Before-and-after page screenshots
►

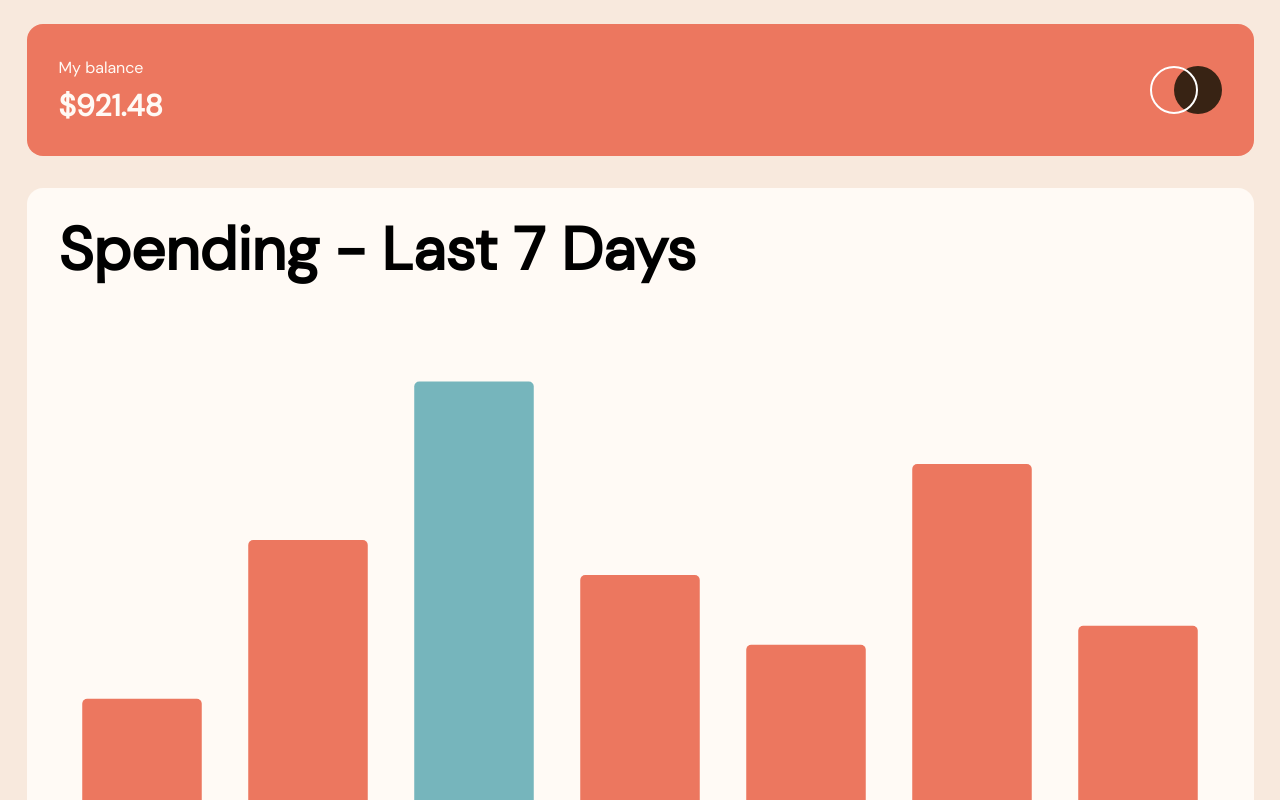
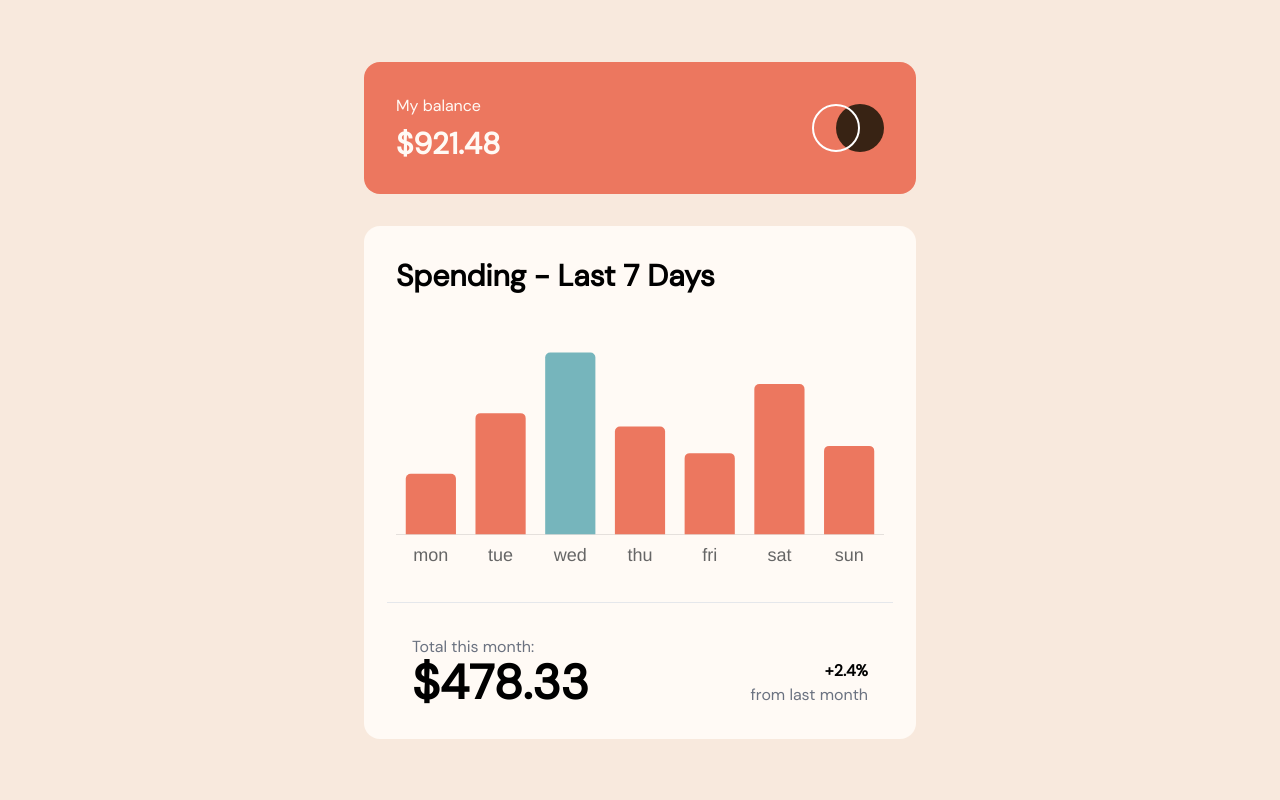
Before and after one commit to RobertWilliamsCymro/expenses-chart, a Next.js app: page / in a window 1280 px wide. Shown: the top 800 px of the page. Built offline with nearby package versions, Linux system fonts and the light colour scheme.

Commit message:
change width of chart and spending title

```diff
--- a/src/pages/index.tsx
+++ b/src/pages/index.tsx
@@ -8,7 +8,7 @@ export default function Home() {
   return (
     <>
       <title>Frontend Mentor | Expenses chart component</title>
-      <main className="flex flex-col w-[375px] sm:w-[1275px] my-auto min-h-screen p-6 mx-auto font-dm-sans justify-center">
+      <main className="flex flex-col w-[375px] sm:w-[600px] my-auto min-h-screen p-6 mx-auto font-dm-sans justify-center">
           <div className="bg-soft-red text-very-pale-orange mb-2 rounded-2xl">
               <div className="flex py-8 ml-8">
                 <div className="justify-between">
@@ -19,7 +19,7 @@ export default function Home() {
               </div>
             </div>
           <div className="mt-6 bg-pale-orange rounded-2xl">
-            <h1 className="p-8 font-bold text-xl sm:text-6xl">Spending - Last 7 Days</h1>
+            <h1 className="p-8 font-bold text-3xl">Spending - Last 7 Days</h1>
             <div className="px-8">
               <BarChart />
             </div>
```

◄

▶ ACTION ITEM:
Restate the data word for word while omitting each picture.

▶ REPLY:
Before and after one commit to RobertWilliamsCymro/expenses-chart, a Next.js app: page / in a window 1280 px wide. Shown: the top 800 px of the page. Built offline with nearby package versions, Linux system fonts and the light colour scheme.

Commit message:
change width of chart and spending title

```diff
--- a/src/pages/index.tsx
+++ b/src/pages/index.tsx
@@ -8,7 +8,7 @@ export default function Home() {
   return (
     <>
       <title>Frontend Mentor | Expenses chart component</title>
-      <main className="flex flex-col w-[375px] sm:w-[1275px] my-auto min-h-screen p-6 mx-auto font-dm-sans justify-center">
+      <main className="flex flex-col w-[375px] sm:w-[600px] my-auto min-h-screen p-6 mx-auto font-dm-sans justify-center">
           <div className="bg-soft-red text-very-pale-orange mb-2 rounded-2xl">
               <div className="flex py-8 ml-8">
                 <div className="justify-between">
@@ -19,7 +19,7 @@ export default function Home() {
               </div>
             </div>
           <div className="mt-6 bg-pale-orange rounded-2xl">
-            <h1 className="p-8 font-bold text-xl sm:text-6xl">Spending - Last 7 Days</h1>
+            <h1 className="p-8 font-bold text-3xl">Spending - Last 7 Days</h1>
             <div className="px-8">
               <BarChart />
             </div>
```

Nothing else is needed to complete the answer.